He then decided to enter politics and ran for governor in 1928 under the banner of his beloved Republican Party. Campaigning on a staunchly pro-commerce platform, he came closer to victory than any other post-Reconstruction Republican ever had, but lost all the same.
Howey continued devoting his time to building the Florida GOP into a viable statewide entity, especially with the incoming waves of affluent new residents from north of the Mason-Dixon line. Unfortunately, native Dixiecrats despised his stances on social issues, especially the elimination of poll taxes, a move which would have given the black community a chance to vote. Howey quickly became poison with right-wingers, despite being one of America's foremost fiscal conservatives. He ran for governor again in 1932, but was defeated in a rout.

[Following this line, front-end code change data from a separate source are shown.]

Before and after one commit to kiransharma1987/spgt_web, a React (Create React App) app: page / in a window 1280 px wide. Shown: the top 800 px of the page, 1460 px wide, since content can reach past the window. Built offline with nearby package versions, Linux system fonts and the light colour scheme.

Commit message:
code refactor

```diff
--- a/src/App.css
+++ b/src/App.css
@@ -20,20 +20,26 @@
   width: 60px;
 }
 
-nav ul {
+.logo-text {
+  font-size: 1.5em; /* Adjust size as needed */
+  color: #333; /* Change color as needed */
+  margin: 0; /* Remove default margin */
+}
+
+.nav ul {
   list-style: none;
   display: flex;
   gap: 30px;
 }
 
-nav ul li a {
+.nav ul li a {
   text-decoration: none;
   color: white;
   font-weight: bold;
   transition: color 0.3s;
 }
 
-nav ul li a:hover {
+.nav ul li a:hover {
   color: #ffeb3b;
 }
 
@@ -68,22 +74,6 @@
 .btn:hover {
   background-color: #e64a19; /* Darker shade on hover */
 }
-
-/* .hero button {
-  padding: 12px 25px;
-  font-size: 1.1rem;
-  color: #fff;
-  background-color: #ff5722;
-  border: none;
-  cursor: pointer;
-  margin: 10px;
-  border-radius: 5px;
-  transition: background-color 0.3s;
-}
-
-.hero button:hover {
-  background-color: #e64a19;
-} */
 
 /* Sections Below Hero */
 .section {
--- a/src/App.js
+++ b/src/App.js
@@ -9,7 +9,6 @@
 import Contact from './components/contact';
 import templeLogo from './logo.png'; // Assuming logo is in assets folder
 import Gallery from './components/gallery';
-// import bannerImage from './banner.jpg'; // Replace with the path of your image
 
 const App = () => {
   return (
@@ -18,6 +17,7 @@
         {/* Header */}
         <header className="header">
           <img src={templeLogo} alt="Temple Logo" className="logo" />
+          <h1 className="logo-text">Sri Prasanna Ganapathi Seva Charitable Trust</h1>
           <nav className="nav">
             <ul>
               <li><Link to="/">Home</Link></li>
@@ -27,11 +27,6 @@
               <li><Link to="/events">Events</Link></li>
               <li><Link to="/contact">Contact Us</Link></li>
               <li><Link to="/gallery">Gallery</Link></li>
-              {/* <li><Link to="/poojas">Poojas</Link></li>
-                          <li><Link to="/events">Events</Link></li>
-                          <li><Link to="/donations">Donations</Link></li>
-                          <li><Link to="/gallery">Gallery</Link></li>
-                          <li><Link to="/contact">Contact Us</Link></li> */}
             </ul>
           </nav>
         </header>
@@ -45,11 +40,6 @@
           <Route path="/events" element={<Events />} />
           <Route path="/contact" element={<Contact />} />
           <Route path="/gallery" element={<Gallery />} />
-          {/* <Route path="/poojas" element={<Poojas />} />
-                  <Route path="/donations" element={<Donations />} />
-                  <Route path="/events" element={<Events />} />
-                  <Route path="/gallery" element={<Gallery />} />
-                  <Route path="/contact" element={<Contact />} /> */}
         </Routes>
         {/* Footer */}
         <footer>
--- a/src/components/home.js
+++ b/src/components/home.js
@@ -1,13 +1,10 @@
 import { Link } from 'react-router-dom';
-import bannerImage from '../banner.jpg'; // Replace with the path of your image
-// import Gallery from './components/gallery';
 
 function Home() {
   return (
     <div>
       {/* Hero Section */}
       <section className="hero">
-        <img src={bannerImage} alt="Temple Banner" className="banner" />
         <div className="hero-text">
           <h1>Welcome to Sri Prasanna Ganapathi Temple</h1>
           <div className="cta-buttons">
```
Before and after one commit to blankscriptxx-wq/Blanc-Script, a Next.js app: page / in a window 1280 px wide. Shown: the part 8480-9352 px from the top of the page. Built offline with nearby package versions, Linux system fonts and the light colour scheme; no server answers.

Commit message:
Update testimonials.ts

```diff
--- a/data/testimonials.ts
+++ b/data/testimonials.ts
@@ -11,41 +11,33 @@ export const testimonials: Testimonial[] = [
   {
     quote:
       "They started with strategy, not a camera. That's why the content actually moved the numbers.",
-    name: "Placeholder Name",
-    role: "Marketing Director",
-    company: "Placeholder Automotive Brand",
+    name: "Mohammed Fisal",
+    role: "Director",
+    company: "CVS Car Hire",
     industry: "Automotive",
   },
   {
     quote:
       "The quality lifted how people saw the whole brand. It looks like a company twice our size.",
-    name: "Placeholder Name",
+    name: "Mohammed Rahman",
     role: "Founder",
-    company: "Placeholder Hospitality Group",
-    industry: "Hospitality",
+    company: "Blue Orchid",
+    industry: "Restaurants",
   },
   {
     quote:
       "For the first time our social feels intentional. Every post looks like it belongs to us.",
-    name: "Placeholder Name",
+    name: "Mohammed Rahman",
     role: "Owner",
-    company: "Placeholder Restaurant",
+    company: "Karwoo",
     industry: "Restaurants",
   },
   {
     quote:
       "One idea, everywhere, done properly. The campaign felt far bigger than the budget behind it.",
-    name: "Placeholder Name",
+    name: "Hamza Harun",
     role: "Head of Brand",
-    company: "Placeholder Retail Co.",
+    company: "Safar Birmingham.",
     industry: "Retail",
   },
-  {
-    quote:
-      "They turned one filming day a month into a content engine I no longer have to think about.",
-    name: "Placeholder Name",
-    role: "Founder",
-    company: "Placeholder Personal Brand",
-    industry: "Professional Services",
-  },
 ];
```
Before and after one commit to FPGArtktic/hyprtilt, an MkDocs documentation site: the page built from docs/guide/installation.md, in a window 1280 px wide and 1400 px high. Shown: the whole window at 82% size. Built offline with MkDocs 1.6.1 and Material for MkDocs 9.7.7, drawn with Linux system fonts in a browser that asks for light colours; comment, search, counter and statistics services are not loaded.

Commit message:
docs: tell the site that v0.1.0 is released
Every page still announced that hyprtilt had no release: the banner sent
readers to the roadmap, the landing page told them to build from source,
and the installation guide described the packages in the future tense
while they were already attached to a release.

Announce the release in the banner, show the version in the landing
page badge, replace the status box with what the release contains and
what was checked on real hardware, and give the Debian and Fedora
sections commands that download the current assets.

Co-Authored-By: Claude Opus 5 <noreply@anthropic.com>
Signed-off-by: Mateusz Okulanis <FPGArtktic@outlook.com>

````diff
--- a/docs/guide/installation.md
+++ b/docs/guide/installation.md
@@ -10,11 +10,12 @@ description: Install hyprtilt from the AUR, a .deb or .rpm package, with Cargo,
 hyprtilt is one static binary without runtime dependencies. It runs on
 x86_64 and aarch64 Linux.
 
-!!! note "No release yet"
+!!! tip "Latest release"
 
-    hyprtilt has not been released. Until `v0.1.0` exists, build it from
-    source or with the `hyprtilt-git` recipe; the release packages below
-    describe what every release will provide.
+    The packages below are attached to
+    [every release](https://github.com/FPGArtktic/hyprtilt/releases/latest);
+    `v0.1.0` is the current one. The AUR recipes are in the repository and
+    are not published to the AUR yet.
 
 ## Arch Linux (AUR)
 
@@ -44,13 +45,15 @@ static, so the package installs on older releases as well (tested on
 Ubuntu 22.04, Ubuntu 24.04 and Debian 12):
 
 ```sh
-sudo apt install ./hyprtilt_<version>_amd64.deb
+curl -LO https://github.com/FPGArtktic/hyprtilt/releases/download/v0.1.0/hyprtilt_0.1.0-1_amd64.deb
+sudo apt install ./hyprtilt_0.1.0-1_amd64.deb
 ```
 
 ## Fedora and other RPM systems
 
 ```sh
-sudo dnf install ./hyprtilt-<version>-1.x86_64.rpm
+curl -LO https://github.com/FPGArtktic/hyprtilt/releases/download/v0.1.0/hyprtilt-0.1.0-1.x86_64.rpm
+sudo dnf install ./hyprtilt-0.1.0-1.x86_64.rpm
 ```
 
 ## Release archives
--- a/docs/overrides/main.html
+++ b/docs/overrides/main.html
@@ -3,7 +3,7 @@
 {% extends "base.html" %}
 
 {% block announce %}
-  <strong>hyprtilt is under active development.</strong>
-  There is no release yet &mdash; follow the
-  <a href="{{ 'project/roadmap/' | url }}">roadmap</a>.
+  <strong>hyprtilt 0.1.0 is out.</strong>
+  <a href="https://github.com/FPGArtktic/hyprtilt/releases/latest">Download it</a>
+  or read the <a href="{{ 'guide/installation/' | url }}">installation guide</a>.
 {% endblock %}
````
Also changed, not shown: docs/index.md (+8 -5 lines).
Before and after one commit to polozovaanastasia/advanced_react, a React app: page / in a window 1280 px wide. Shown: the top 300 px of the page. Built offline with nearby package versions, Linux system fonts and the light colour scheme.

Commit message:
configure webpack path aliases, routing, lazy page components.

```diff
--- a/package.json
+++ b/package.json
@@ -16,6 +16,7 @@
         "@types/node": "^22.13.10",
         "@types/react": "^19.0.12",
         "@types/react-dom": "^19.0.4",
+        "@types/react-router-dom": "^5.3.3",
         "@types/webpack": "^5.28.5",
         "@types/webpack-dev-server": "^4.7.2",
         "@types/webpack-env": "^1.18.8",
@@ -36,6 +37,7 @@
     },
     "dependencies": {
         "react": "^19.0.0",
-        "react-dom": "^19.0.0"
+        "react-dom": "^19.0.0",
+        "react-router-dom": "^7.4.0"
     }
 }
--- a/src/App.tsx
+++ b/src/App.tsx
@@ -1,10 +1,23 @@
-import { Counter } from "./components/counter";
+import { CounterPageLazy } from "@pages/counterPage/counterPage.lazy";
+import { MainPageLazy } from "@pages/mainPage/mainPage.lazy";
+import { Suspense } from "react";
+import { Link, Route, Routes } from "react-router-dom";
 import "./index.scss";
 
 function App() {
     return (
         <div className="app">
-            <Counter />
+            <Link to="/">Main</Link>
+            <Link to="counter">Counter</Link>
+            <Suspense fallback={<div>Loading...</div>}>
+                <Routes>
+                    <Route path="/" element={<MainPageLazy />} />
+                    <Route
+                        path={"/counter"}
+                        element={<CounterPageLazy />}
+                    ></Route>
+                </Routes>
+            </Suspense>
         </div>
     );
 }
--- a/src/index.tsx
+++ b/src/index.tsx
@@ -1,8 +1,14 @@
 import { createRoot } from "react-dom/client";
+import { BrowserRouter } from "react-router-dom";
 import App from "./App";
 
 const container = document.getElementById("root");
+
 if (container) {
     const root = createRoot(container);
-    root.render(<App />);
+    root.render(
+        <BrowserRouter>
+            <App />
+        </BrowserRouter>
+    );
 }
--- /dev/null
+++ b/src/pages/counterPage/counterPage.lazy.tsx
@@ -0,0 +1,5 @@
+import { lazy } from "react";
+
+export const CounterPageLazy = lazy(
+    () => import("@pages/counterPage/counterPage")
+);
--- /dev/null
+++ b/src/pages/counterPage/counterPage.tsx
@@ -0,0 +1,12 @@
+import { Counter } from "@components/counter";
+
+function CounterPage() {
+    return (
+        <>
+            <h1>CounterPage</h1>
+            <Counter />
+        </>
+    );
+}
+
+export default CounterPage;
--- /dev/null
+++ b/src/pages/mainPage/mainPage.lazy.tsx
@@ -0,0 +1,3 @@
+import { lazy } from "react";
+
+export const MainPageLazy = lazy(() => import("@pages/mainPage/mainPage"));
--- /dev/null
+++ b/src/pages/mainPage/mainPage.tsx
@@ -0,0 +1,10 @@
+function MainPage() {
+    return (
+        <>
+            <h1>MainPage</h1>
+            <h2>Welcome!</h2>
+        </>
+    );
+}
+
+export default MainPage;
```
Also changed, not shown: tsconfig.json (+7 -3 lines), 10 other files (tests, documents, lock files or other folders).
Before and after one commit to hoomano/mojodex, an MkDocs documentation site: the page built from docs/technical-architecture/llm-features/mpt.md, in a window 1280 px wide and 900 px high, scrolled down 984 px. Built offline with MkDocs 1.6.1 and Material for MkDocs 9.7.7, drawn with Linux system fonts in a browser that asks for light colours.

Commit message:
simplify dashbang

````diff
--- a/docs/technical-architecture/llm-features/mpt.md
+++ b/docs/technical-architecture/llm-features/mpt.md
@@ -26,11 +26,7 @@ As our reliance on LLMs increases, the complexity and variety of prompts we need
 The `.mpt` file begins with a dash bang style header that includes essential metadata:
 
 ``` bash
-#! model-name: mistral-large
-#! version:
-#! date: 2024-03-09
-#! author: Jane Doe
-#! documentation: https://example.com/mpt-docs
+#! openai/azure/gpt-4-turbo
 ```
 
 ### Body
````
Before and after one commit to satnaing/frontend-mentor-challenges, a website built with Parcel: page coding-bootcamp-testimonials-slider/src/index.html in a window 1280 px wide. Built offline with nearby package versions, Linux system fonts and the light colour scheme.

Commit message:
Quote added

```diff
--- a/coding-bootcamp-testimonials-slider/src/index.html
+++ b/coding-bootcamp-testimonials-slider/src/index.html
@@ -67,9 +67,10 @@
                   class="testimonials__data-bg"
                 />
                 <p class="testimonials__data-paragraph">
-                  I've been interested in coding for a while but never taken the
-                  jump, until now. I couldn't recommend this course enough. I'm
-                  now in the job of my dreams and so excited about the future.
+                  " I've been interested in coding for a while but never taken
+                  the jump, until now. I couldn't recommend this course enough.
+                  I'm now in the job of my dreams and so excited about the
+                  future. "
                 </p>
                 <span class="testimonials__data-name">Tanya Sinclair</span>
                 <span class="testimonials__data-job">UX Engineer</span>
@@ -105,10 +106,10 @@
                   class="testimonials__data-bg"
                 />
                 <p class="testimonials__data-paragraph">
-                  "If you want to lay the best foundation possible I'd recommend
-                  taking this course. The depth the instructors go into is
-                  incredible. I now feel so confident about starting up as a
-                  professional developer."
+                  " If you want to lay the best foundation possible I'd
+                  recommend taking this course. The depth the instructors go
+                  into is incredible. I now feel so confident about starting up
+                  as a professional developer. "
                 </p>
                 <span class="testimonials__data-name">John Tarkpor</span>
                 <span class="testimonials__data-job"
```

The Great Depression hit Howey very hard, but not nearly as hard as many of his counterparts. Combined with the earlier land bust, his fortunes declined in marketing citrus or homes way from home. He did manage to sell a great deal of his holdings beforehand, however, and built a castle-like estate which stands to this day. While he never did go completely broke, he witnessed firsthand the life and death cycle of speculation, a cycle which would be repeated with disastrous results over seventy years later. Howey died of a heart attack on June 7, 1938, at the age of 62. He was interred in his family mausoleum, located on the grounds of his estate.
It is terribly unfortunate that, after his passing, his legacy was soon forgotten. Howey set the bar for citrus farming and sales, as well as for practical business ethics merged with an unyielding sense of character. As a cutting edge industrialist, he lived the American Dream with a passion. His political hallmark was founding the Southern Eisenhower-Rockefeller wing of the Republican Party. By anyone's standards, these are astounding feats. In the face of financial meltdown or crushing electoral defeat, while others would have become human chameleons, he refused to betray his conscience and in an always reasonable fashion stood strong for his principles.
Truly, America's contemporary economic and political arenas need more individuals like him. Howey was a credit to the nation, and deserves to be remembered as nothing less.